Now, an electronic skin that glows when it gets hurt .
Washington DC [USA], Nov 2 (ANI): A team of researchers has come up with a Jellyfish-inspired electronic skin that glows when it gets hurt .
An electronic skin that can mimic the full range of biological skin's sensitivity has great potential to transform prosthetics and robotics . Current technologies are very sensitive, but only within a narrow range of weak pressures . Under high pressures that could cause damage, the electronic skins' sensitivity fades .
To address this shortcoming, Bin Hu and colleagues at the Huazhong University of Science and Technology turned to the Atolla jellyfish for inspiration . This bioluminescent, deep-sea creature can feel changes in environmental pressure and flashes dramatically when it senses danger .
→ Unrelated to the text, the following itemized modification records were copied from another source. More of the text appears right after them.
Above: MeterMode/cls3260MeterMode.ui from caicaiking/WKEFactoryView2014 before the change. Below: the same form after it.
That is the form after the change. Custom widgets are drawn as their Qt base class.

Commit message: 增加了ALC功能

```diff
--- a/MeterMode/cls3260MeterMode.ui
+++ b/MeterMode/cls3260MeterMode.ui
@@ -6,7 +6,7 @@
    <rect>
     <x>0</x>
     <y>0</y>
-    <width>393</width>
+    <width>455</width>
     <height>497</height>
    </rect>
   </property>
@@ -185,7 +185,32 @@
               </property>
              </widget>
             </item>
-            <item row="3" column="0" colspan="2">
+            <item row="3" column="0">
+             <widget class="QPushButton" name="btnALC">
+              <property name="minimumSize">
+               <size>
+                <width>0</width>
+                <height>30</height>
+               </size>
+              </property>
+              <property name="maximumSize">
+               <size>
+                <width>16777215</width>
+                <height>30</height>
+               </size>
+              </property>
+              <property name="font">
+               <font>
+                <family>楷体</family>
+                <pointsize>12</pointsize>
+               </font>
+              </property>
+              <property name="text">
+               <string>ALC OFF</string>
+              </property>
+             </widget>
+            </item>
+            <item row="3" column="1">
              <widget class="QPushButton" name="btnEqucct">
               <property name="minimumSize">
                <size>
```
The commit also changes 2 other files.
Building on the idea of a visual warning in response to a physical threat, the researchers combined electric and optical systems in a novel electronic skin to detect both slight and high-force pressures .
They embedded two layers of stretchy, poly-dimethysiloxane, or PDMS, film with silver nanowires . These layers produce an electrical signal in response to slight pressures, such as those created by a breeze or contact with a leaf . Sandwiched in between the silver nanowire electrodes is a PDMS layer embedded with phosphors .
This layer kicks in and glows with growing intensity as the physical force increases .
The researchers said that this approach more closely copies the wide range of pressures the human skin can feel .
The study appears in ACS Applied Materials & Interfaces . (ANI)